# Problem requirements
Copy each line from the entries that the word "screens" appears in.

◆ ◆ ◆

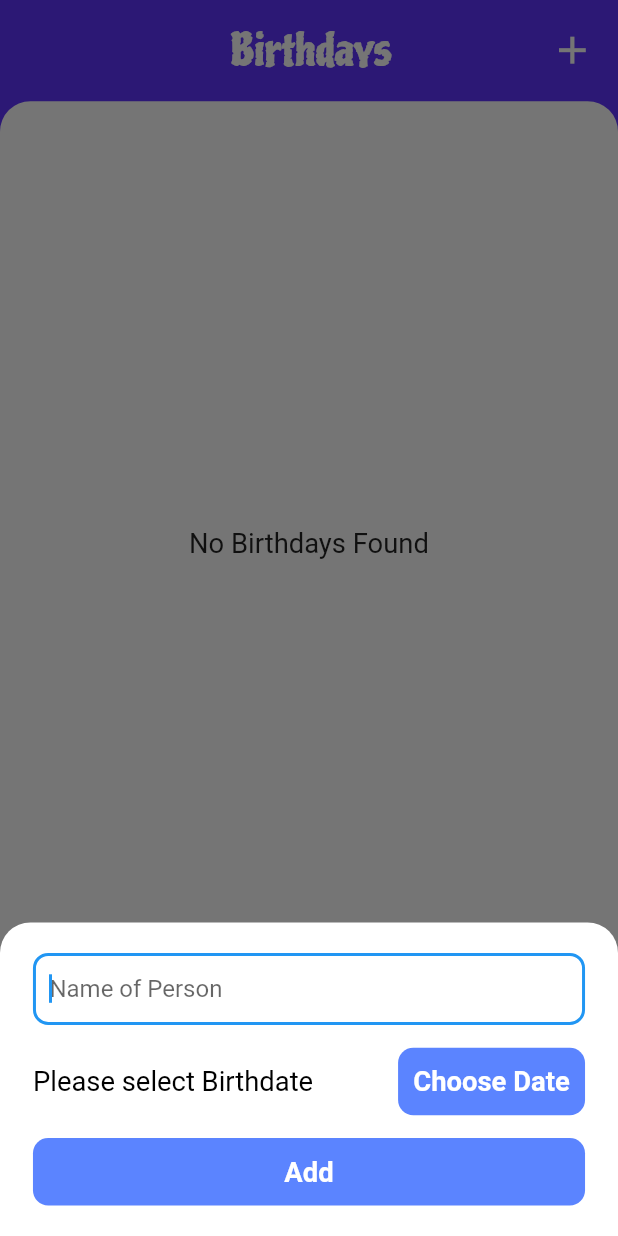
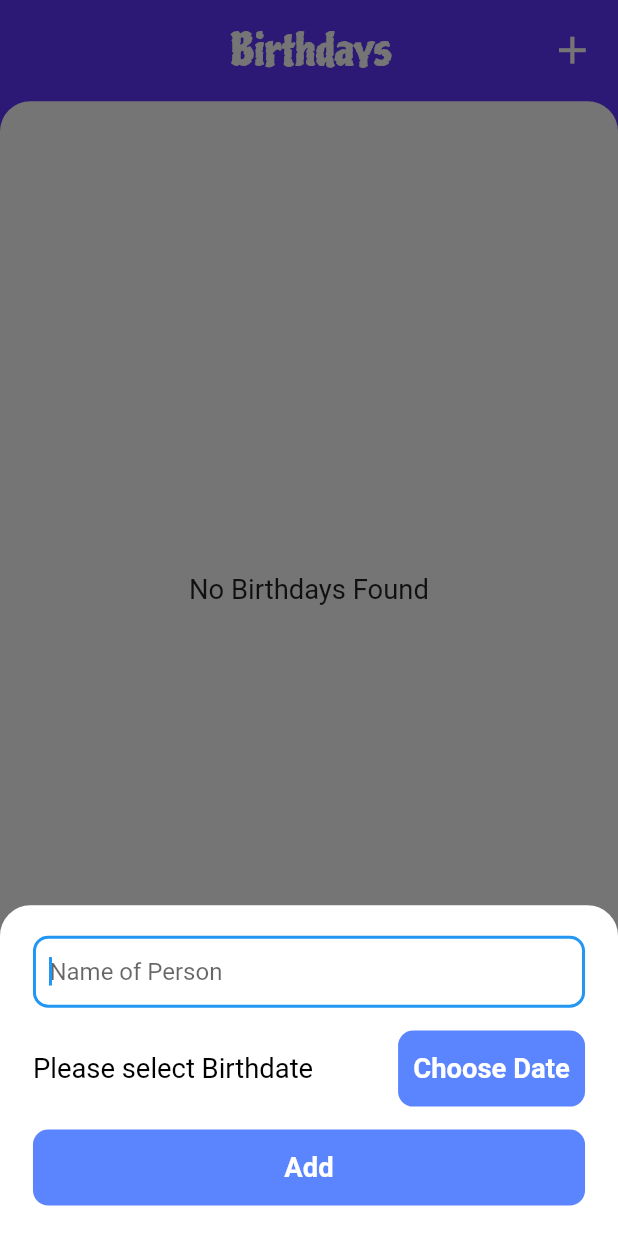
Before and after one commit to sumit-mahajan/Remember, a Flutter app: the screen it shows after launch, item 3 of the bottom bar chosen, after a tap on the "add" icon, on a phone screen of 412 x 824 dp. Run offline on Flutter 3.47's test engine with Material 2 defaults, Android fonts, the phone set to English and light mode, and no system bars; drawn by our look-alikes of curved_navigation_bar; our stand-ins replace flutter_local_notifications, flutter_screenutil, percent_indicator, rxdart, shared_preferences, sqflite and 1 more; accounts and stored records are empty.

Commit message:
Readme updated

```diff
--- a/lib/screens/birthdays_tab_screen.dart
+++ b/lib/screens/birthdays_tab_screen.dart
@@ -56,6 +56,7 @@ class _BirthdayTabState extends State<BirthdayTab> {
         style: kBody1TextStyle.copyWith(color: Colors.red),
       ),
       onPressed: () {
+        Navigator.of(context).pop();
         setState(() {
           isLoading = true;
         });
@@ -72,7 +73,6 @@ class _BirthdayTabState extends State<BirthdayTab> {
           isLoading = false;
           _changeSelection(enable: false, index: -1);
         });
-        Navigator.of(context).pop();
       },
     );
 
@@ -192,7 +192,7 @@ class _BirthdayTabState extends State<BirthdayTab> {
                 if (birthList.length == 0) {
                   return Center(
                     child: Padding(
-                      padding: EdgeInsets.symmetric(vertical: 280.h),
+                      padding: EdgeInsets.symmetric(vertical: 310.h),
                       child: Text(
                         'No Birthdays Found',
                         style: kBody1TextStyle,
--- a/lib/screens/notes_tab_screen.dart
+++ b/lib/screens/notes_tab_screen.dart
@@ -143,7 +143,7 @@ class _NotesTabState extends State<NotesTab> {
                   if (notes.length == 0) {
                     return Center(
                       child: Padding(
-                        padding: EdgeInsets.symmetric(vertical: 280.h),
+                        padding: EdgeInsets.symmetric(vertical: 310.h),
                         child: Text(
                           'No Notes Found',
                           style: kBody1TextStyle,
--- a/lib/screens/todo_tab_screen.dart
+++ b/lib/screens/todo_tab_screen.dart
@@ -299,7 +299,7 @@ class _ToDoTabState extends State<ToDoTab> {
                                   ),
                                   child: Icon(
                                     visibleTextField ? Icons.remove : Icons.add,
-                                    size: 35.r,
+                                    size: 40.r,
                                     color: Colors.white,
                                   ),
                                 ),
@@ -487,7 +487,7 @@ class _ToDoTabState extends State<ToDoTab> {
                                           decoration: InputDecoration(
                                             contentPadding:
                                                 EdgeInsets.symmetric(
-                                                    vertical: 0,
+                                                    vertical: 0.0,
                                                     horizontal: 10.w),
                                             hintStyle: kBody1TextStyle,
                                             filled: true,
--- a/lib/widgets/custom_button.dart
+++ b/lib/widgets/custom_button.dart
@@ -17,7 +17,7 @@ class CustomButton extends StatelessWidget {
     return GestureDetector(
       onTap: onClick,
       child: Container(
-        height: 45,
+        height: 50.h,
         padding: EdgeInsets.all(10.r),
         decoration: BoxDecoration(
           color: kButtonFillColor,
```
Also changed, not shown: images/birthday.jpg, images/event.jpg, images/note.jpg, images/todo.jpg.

◆ ◆ ◆

# Answer to the exercise
--- a/lib/screens/birthdays_tab_screen.dart
+++ b/lib/screens/birthdays_tab_screen.dart
--- a/lib/screens/notes_tab_screen.dart
+++ b/lib/screens/notes_tab_screen.dart
--- a/lib/screens/todo_tab_screen.dart
+++ b/lib/screens/todo_tab_screen.dart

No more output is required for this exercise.